As soon as the first shock of his irresistible fright had subsided, Dennistoun stole a look at his hosts. The sacristan’s hands were pressed upon his eyes; his daughter, looking up at the cross on the wall, was telling her beads feverishly.
At last the question was asked: ‘Is this book for sale?’
There was the same hesitation, the same plunge of determination that he had noticed before, and then came the welcome answer: ‘If monsieur pleases.’
‘How much do you ask for it?’
‘I will take two hundred and fifty francs.’
This was confounding. Even a collector’s conscience is sometimes stirred, and Dennistoun’s conscience was tenderer than a collector’s.
‘My good man!’ he said again and again, ‘your book is worth far more than two hundred and fifty francs. I assure you–far more.’
But the answer did not vary: ‘I will take two hundred and fifty francs–not more.’
There was really no possibility of refusing such a chance. The money was paid, the receipt signed, a glass of wine drunk over the transaction, and then the sacristan seemed to become a new man. He stood upright, he ceased to throw those suspicious glances behind him, he actually laughed or tried to laugh. Dennistoun rose to go.
‘I shall have the honour of accompanying monsieur to his hotel?’ said the sacristan.
‘Oh, no, thanks! it isn’t a hundred yards. I know the way perfectly, and there is a moon.’
The offer was pressed three or four times and refused as often.
‘Then, monsieur will summon me if–if he finds occasion; he will keep the middle of the road, the sides are so rough.’
‘Certainly, certainly,’ said Dennistoun, who was impatient to examine his prize by himself; and he stepped out into the passage with his book under his arm.
Here he was met by the daughter; she, it appeared, was anxious to do a little business on her own account; perhaps, like Gehazi, to ‘take somewhat’ from the foreigner whom her father had spared.
‘A silver crucifix and chain for the neck; monsieur would perhaps be good enough to accept it?’
Well, really, Dennistoun hadn’t much use for these things.

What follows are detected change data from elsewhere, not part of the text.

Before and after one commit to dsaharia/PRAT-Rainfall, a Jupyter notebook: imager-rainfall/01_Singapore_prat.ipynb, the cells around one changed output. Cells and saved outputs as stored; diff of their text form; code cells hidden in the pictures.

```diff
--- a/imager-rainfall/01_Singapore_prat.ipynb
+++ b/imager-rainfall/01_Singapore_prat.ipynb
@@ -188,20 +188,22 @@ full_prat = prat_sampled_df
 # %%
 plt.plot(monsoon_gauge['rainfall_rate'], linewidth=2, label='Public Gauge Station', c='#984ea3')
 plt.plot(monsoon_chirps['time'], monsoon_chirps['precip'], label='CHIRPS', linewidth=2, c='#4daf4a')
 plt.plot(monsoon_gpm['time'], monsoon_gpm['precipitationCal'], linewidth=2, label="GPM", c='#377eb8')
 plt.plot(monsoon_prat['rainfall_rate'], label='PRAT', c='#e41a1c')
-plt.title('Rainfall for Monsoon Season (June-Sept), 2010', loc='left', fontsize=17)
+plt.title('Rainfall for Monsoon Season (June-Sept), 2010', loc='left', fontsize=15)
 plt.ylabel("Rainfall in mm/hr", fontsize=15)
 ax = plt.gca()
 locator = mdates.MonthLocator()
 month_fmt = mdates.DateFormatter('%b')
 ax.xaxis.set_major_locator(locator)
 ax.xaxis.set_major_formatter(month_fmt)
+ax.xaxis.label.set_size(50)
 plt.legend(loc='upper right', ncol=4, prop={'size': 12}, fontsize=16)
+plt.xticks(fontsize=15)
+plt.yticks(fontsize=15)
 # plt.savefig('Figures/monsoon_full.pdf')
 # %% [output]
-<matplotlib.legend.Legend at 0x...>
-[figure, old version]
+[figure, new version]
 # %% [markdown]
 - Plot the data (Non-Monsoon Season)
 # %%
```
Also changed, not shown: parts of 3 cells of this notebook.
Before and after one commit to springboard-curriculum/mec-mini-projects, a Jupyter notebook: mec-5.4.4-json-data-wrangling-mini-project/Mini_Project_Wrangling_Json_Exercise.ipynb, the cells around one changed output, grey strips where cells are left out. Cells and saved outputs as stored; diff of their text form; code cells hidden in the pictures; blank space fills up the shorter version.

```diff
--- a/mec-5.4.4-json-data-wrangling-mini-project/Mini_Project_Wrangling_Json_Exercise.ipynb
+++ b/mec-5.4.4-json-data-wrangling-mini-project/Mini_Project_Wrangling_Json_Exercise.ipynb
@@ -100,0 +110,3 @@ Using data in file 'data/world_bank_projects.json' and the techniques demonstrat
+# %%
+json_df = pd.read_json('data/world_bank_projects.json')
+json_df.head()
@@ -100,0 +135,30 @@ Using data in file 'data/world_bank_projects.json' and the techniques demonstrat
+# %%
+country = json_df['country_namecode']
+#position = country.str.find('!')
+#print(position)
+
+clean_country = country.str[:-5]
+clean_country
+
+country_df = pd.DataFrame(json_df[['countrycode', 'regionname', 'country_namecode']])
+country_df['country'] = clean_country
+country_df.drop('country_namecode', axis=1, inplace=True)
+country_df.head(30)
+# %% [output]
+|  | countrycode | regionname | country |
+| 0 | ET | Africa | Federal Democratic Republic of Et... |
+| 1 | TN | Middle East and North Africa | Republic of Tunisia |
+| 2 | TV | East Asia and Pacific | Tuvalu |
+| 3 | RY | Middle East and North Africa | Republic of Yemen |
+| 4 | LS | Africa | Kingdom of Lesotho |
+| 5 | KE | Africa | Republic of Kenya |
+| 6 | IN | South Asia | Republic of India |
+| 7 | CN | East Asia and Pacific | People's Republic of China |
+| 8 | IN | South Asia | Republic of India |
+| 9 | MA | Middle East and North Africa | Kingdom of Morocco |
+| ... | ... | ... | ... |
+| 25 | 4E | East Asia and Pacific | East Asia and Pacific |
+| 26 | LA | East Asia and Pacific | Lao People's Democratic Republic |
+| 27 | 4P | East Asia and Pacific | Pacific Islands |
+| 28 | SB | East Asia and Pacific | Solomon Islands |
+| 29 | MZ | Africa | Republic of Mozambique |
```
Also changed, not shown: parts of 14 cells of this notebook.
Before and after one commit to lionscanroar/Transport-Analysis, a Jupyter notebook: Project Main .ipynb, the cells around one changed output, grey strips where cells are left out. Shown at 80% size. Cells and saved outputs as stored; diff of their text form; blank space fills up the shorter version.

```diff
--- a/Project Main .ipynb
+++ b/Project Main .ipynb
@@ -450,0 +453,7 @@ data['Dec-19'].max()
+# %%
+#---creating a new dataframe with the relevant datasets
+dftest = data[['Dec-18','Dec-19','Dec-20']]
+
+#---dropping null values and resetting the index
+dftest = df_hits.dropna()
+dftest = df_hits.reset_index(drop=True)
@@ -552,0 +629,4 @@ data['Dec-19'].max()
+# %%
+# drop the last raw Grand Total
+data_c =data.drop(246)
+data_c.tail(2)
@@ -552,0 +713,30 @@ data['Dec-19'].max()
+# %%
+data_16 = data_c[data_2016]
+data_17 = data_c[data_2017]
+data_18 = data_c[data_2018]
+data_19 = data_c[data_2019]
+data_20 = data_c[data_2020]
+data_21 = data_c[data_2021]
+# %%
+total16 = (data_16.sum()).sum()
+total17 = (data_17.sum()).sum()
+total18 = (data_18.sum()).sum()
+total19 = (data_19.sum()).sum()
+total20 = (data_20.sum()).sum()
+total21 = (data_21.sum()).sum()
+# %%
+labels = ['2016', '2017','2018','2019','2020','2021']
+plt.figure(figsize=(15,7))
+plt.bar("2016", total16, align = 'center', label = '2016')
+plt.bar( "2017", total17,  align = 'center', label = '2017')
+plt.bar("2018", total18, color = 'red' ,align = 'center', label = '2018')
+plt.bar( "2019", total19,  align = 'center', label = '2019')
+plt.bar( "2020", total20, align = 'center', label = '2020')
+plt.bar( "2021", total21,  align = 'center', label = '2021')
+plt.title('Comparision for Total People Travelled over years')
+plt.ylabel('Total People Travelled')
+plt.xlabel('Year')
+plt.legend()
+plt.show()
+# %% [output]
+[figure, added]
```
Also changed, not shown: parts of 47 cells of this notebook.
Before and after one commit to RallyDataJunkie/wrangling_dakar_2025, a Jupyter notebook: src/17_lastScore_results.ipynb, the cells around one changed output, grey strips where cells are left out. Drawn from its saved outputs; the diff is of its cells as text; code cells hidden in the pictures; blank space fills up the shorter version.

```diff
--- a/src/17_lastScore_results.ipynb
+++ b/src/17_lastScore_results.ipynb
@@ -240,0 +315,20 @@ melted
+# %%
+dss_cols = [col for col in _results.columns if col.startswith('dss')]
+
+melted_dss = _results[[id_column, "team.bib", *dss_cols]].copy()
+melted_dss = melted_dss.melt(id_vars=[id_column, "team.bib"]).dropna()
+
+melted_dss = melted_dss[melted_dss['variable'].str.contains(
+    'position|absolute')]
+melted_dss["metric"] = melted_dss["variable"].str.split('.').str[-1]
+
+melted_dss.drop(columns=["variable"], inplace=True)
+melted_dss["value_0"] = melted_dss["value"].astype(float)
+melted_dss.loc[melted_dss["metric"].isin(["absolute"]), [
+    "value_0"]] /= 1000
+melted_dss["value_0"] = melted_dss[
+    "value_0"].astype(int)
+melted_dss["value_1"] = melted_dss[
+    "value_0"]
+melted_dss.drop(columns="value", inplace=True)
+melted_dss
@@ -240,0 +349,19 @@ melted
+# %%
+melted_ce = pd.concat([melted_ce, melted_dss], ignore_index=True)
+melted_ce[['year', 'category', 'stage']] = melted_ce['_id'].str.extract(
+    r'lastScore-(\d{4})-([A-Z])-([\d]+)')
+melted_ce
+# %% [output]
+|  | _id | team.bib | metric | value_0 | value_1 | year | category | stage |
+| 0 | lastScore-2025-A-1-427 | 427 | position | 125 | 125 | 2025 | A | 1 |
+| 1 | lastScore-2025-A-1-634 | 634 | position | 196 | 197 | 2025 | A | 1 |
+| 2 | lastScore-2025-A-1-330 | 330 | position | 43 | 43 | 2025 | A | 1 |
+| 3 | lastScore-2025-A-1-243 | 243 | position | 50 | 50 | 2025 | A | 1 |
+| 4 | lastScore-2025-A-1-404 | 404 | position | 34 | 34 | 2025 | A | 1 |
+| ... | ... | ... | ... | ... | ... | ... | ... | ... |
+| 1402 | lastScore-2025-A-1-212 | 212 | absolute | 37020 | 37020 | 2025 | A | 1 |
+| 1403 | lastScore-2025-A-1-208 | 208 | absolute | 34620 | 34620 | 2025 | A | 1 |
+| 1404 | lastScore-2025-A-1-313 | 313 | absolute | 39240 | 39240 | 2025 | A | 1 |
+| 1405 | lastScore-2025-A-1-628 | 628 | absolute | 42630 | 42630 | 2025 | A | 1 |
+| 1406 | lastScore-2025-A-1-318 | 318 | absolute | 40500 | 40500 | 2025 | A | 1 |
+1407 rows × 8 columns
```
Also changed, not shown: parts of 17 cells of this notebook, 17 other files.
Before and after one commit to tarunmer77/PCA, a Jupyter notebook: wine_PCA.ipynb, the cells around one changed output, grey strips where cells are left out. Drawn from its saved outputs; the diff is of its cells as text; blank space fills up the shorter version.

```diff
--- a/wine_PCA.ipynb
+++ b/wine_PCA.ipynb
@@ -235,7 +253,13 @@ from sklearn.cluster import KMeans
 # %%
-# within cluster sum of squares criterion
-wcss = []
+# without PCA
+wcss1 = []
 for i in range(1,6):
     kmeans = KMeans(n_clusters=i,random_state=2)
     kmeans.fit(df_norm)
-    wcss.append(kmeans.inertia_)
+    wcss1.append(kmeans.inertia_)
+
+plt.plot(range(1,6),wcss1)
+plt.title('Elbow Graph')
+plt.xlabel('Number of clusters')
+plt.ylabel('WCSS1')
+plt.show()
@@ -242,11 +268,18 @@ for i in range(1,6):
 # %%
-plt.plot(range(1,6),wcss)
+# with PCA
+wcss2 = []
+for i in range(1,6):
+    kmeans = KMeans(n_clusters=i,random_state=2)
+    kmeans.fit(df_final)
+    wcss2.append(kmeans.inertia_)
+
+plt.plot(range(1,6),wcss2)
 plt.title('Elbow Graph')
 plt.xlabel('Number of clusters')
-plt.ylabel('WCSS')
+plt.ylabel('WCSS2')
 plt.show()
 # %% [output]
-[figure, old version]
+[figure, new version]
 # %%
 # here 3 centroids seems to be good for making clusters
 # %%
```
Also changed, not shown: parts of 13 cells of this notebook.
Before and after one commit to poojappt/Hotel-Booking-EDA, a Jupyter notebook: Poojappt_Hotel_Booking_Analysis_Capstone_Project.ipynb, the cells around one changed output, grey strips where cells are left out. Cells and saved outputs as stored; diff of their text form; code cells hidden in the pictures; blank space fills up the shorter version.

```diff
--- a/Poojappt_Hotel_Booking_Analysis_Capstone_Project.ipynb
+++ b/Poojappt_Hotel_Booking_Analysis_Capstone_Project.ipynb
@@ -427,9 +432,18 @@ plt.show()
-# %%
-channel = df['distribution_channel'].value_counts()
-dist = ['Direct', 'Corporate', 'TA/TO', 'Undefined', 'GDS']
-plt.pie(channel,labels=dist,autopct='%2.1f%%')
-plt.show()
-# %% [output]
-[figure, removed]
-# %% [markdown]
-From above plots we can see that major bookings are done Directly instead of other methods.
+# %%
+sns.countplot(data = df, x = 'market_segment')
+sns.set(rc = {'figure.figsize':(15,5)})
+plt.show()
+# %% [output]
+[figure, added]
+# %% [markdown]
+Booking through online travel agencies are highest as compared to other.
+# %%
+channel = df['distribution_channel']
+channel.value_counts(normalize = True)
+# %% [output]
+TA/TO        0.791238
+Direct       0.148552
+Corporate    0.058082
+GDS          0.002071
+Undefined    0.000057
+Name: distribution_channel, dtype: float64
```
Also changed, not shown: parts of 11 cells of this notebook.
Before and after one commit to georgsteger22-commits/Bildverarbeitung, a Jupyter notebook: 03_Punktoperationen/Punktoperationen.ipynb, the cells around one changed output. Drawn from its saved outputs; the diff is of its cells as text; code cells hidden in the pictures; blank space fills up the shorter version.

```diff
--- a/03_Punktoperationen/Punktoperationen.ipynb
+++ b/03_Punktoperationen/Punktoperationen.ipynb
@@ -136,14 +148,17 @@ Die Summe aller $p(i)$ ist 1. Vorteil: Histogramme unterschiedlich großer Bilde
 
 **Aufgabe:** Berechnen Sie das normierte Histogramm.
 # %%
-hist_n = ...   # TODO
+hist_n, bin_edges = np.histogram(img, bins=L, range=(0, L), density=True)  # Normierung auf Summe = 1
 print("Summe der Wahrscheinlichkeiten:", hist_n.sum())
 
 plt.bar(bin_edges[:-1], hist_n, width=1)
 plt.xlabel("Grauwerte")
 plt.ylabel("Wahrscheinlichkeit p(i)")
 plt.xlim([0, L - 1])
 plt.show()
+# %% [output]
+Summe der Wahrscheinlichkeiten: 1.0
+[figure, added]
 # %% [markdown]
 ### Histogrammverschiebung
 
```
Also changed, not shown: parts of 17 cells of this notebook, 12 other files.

What did mademoiselle want for it?
‘Nothing–nothing in the world. Monsieur is more than welcome to it.’…
Montague Rhodes James